The future of court proceedings, the world’s first Court of Blockchain
A few days ago, a new article was published on World Economic Forum about the world’s first Court of Blockchain in Dubai. This type of blockchain application is relatively new to most of us and serves as an important milestone for future usage of blockchain technology in a myriad of sectors.
The Dubai International Financial Centre (DIFC) Courts and Smart Dubai have launched a join task force to create, the world’s first Court of the Blockchain. This initiative is driven by the “Dubai Blockchain Strategy 2020” which aims to transform 100% of relevant government transactions on Blockchain databases by 2020. According to the press release on July 30th 2018, the primary objective of this alliance is to aid authentication of court judgements for cross-border enforcement.
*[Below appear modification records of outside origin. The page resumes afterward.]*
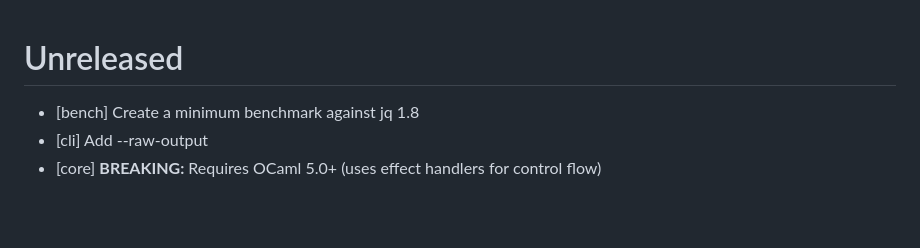
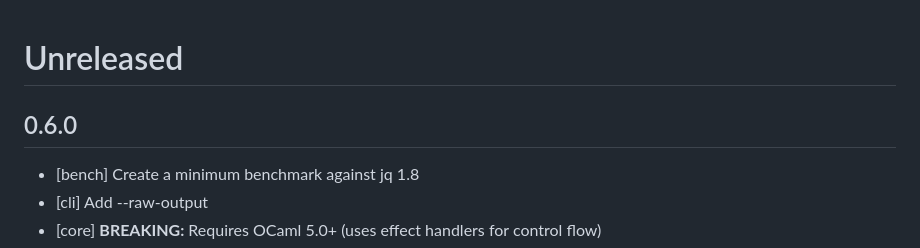
Before and after one commit to davesnx/query-json, a Markdown page: CHANGES.md, the part around the change. GitHub-like rendering; blank space fills up the shorter version.

Commit message:
Prepare 0.6.0

```diff
--- a/CHANGES.md
+++ b/CHANGES.md
@@ -1,4 +1,6 @@
 # Unreleased
+
+## 0.6.0
 
 - [bench] Create a minimum benchmark against jq 1.8
 - [cli] Add --raw-output
```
This partnership is expected to deliver broader efficiencies across the country's judicial system, including restructuring the legal process and eliminating document duplications. As this initiative is still at a preliminary stage, the consortium announced that future research would focus on exploring the management of disputes arising out of private and public blockchains, with contractual terms and regulations recorded within smart contracts. As of now, transactions verified in the smart contracts are irreversible and cannot be undone. Thus, they are aiming to modify the smart contracts by incorporating logic to allow exceptions for more efficient dispute resolution.
However, this project might also face same issues as its predecessor due to lack of talent and infrastructures to support the current technological development. Regardless, Dubai’s blockchain legal system is certainly setting a new standard for judicial innovation. This project is part of Dubai’s larger objectives to digitalize government services and accomplish the vision of His Highness Sheikh Mohammed bin Rashid Al Maktoum:
“The adoption of this technology will reflect on the quality of life in the UAE and will enhance happiness levels for citizens…This technology will save time, effort and resources and enable individuals to conduct most of their transactions in a timely manner that suits their lifestyle and work.”
As it stands, Banking and Finance still hold the largest number of recognized blockchain use cases. The application of blockchain technology in the judicial system, not only warrants the validity of presented documents, but also provides a firm foundation for further innovations. It will be interesting to witness how the current innovation unfolds and public acceptance to such changes may shift. The legal validity of so called “smart contracts” is also still to be defined. This initiative could set the first legal precedents from which other judicial systems may learn. Please leave a comment below and let me know what you think!